WHAT THE TASK ASKS: Give an exact copy of the data that follows.

▼

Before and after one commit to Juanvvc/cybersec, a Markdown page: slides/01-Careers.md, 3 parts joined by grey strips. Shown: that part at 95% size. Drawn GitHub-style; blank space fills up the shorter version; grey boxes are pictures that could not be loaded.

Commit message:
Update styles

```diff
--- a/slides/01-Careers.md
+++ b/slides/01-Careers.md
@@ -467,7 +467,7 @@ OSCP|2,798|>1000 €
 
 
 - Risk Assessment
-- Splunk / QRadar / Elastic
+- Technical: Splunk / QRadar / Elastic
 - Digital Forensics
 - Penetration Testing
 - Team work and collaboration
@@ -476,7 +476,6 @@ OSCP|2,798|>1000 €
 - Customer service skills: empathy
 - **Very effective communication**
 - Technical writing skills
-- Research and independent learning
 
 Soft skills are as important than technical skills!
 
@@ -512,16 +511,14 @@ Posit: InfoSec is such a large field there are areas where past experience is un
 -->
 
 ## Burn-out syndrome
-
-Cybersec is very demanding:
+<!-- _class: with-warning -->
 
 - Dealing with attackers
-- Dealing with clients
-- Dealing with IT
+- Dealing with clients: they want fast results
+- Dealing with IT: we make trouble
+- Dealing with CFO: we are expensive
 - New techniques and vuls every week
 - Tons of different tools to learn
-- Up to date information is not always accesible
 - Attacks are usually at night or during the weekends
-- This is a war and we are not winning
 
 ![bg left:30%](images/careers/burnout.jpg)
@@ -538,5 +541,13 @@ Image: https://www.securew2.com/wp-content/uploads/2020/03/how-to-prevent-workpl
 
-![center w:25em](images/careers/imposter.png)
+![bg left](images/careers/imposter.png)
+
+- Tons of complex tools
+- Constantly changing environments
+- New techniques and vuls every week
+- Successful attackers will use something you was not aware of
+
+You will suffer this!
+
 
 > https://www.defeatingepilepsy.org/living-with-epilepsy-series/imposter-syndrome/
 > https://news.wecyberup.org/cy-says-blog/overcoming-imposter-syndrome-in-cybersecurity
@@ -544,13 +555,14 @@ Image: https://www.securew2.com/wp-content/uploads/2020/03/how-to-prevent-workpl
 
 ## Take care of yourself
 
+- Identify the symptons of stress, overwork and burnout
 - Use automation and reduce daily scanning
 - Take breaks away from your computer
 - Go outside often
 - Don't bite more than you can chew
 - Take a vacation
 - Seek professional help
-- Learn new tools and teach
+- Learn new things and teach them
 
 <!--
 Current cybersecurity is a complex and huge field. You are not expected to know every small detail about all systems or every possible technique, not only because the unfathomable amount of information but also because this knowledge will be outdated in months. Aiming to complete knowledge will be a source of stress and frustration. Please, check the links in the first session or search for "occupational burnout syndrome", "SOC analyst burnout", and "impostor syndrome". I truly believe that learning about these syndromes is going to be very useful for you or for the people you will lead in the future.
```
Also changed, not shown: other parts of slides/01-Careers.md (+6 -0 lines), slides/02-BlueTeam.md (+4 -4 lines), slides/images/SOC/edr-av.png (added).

▲

EXERCISE RESPONSE:
Before and after one commit to Juanvvc/cybersec, a Markdown page: slides/01-Careers.md, 3 parts joined by grey strips. Shown: that part at 95% size. Drawn GitHub-style; blank space fills up the shorter version; grey boxes are pictures that could not be loaded.

Commit message:
Update styles

```diff
--- a/slides/01-Careers.md
+++ b/slides/01-Careers.md
@@ -467,7 +467,7 @@ OSCP|2,798|>1000 €
 
 
 - Risk Assessment
-- Splunk / QRadar / Elastic
+- Technical: Splunk / QRadar / Elastic
 - Digital Forensics
 - Penetration Testing
 - Team work and collaboration
@@ -476,7 +476,6 @@ OSCP|2,798|>1000 €
 - Customer service skills: empathy
 - **Very effective communication**
 - Technical writing skills
-- Research and independent learning
 
 Soft skills are as important than technical skills!
 
@@ -512,16 +511,14 @@ Posit: InfoSec is such a large field there are areas where past experience is un
 -->
 
 ## Burn-out syndrome
-
-Cybersec is very demanding:
+<!-- _class: with-warning -->
 
 - Dealing with attackers
-- Dealing with clients
-- Dealing with IT
+- Dealing with clients: they want fast results
+- Dealing with IT: we make trouble
+- Dealing with CFO: we are expensive
 - New techniques and vuls every week
 - Tons of different tools to learn
-- Up to date information is not always accesible
 - Attacks are usually at night or during the weekends
-- This is a war and we are not winning
 
 ![bg left:30%](images/careers/burnout.jpg)
@@ -538,5 +541,13 @@ Image: https://www.securew2.com/wp-content/uploads/2020/03/how-to-prevent-workpl
 
-![center w:25em](images/careers/imposter.png)
+![bg left](images/careers/imposter.png)
+
+- Tons of complex tools
+- Constantly changing environments
+- New techniques and vuls every week
+- Successful attackers will use something you was not aware of
+
+You will suffer this!
+
 
 > https://www.defeatingepilepsy.org/living-with-epilepsy-series/imposter-syndrome/
 > https://news.wecyberup.org/cy-says-blog/overcoming-imposter-syndrome-in-cybersecurity
@@ -544,13 +555,14 @@ Image: https://www.securew2.com/wp-content/uploads/2020/03/how-to-prevent-workpl
 
 ## Take care of yourself
 
+- Identify the symptons of stress, overwork and burnout
 - Use automation and reduce daily scanning
 - Take breaks away from your computer
 - Go outside often
 - Don't bite more than you can chew
 - Take a vacation
 - Seek professional help
-- Learn new tools and teach
+- Learn new things and teach them
 
 <!--
 Current cybersecurity is a complex and huge field. You are not expected to know every small detail about all systems or every possible technique, not only because the unfathomable amount of information but also because this knowledge will be outdated in months. Aiming to complete knowledge will be a source of stress and frustration. Please, check the links in the first session or search for "occupational burnout syndrome", "SOC analyst burnout", and "impostor syndrome". I truly believe that learning about these syndromes is going to be very useful for you or for the people you will lead in the future.
```
Also changed, not shown: other parts of slides/01-Careers.md (+6 -0 lines), slides/02-BlueTeam.md (+4 -4 lines), slides/images/SOC/edr-av.png (added).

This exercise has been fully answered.